Problem statement
Print back each record unchanged, without pictures.

Exercise materials
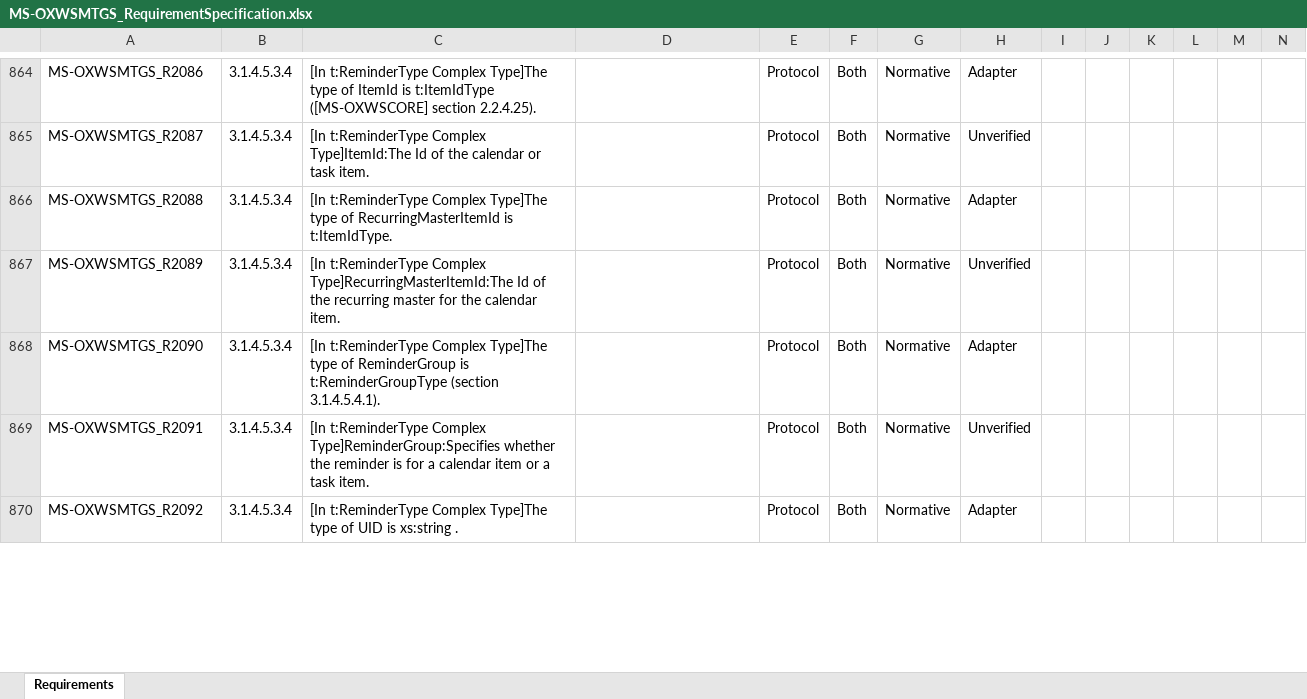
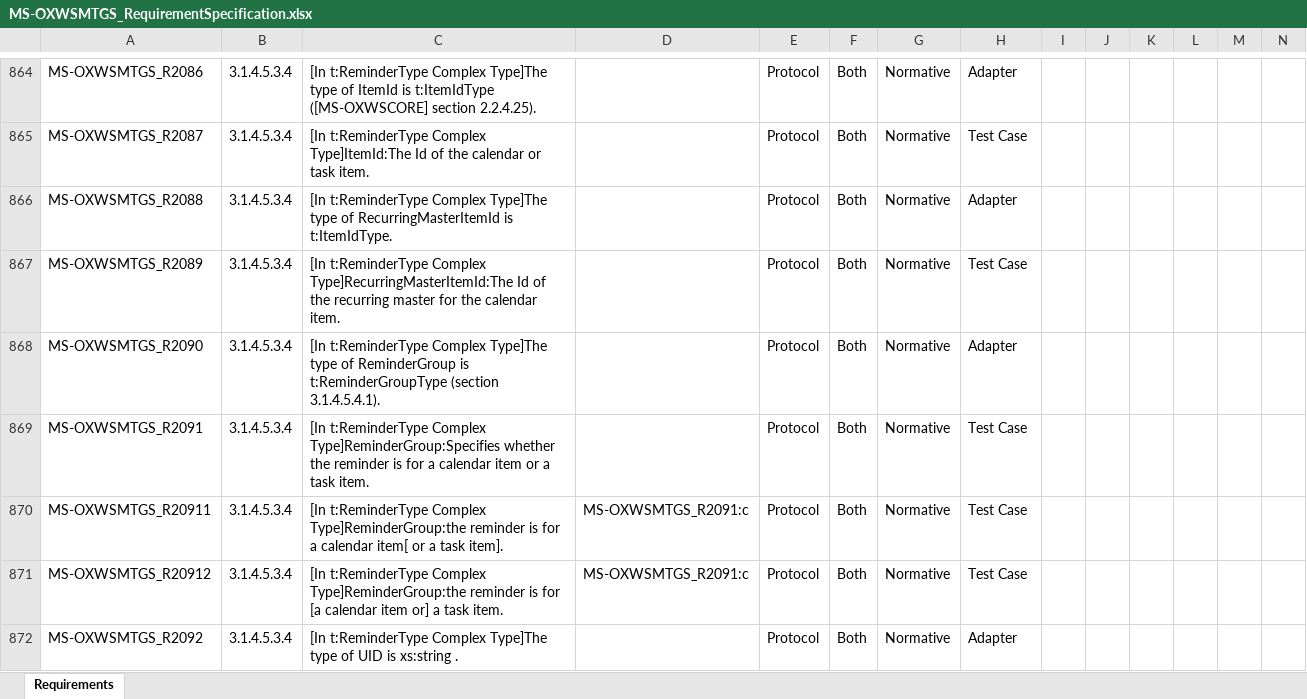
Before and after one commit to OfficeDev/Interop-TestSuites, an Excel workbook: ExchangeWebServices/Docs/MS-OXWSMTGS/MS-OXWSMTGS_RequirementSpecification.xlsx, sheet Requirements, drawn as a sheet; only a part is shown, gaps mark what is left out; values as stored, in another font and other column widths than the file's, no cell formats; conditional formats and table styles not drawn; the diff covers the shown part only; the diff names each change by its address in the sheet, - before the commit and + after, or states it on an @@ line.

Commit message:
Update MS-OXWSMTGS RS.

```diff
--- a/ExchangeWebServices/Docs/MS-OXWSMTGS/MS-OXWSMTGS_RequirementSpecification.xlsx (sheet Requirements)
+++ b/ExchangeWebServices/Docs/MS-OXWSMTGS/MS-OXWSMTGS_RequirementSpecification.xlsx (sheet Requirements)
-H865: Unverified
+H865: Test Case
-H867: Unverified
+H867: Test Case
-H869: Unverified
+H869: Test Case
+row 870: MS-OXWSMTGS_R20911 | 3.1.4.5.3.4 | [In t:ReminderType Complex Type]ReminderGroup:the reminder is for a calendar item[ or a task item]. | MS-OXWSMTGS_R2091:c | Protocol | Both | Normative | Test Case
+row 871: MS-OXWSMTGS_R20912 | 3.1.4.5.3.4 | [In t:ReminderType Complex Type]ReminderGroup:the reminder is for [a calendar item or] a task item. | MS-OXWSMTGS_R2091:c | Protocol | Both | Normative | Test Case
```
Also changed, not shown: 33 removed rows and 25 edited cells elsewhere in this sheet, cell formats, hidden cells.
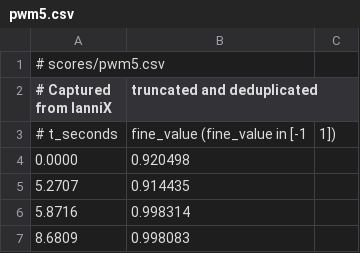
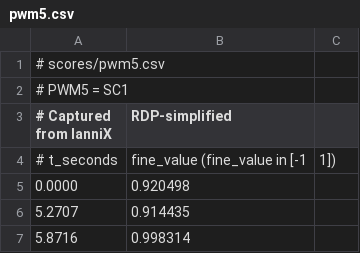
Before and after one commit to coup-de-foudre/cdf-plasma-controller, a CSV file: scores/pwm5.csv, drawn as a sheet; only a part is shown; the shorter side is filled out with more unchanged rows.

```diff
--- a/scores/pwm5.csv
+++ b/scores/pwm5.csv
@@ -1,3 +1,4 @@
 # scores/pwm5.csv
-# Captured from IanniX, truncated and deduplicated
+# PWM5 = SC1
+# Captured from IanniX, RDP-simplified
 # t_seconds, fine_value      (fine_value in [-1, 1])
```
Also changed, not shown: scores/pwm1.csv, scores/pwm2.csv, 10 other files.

Answer
Before and after one commit to OfficeDev/Interop-TestSuites, an Excel workbook: ExchangeWebServices/Docs/MS-OXWSMTGS/MS-OXWSMTGS_RequirementSpecification.xlsx, sheet Requirements, drawn as a sheet; only a part is shown, gaps mark what is left out; values as stored, in another font and other column widths than the file's, no cell formats; conditional formats and table styles not drawn; the diff covers the shown part only; the diff names each change by its address in the sheet, - before the commit and + after, or states it on an @@ line.

Commit message:
Update MS-OXWSMTGS RS.

```diff
--- a/ExchangeWebServices/Docs/MS-OXWSMTGS/MS-OXWSMTGS_RequirementSpecification.xlsx (sheet Requirements)
+++ b/ExchangeWebServices/Docs/MS-OXWSMTGS/MS-OXWSMTGS_RequirementSpecification.xlsx (sheet Requirements)
-H865: Unverified
+H865: Test Case
-H867: Unverified
+H867: Test Case
-H869: Unverified
+H869: Test Case
+row 870: MS-OXWSMTGS_R20911 | 3.1.4.5.3.4 | [In t:ReminderType Complex Type]ReminderGroup:the reminder is for a calendar item[ or a task item]. | MS-OXWSMTGS_R2091:c | Protocol | Both | Normative | Test Case
+row 871: MS-OXWSMTGS_R20912 | 3.1.4.5.3.4 | [In t:ReminderType Complex Type]ReminderGroup:the reminder is for [a calendar item or] a task item. | MS-OXWSMTGS_R2091:c | Protocol | Both | Normative | Test Case
```
Also changed, not shown: 33 removed rows and 25 edited cells elsewhere in this sheet, cell formats, hidden cells.
Before and after one commit to coup-de-foudre/cdf-plasma-controller, a CSV file: scores/pwm5.csv, drawn as a sheet; only a part is shown; the shorter side is filled out with more unchanged rows.

```diff
--- a/scores/pwm5.csv
+++ b/scores/pwm5.csv
@@ -1,3 +1,4 @@
 # scores/pwm5.csv
-# Captured from IanniX, truncated and deduplicated
+# PWM5 = SC1
+# Captured from IanniX, RDP-simplified
 # t_seconds, fine_value      (fine_value in [-1, 1])
```
Also changed, not shown: scores/pwm1.csv, scores/pwm2.csv, 10 other files.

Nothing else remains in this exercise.